RECORD EXTRACTS: Begin

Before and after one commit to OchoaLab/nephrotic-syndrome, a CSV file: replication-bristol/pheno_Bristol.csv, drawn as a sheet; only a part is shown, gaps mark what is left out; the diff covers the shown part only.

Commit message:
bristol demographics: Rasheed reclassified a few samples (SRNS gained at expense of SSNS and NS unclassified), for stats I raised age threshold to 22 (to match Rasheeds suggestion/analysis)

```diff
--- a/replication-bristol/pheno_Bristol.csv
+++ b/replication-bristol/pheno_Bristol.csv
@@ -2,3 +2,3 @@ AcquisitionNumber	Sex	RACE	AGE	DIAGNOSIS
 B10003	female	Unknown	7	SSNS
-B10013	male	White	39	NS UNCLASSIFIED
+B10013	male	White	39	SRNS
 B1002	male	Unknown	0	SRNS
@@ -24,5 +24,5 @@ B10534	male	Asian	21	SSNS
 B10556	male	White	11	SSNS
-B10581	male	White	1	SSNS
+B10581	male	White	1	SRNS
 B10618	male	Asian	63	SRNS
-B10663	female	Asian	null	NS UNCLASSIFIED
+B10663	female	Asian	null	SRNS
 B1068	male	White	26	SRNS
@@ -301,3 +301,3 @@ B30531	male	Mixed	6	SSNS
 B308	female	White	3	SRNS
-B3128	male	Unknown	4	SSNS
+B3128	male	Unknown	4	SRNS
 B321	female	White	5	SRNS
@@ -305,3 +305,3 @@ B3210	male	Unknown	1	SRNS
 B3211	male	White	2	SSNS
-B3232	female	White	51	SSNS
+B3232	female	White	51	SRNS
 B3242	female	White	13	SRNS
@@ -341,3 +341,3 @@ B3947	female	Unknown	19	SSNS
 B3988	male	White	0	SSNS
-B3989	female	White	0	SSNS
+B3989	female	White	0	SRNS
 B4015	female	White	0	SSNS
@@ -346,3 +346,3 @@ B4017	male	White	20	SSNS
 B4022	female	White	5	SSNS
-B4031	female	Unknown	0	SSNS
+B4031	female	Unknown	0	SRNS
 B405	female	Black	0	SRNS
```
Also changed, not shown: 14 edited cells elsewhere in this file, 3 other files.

RECORD EXTRACTS: End

PROBLEM REQUIREMENTS – Every line that holds the word "bristol" should be copied from the records.

PROBLEM SOLUTION –
Before and after one commit to OchoaLab/nephrotic-syndrome, a CSV file: replication-bristol/pheno_Bristol.csv, drawn as a sheet; only a part is shown, gaps mark what is left out; the diff covers the shown part only.
bristol demographics: Rasheed reclassified a few samples (SRNS gained at expense of SSNS and NS unclassified), for stats I raised age threshold to 22 (to match Rasheeds suggestion/analysis)
--- a/replication-bristol/pheno_Bristol.csv
+++ b/replication-bristol/pheno_Bristol.csv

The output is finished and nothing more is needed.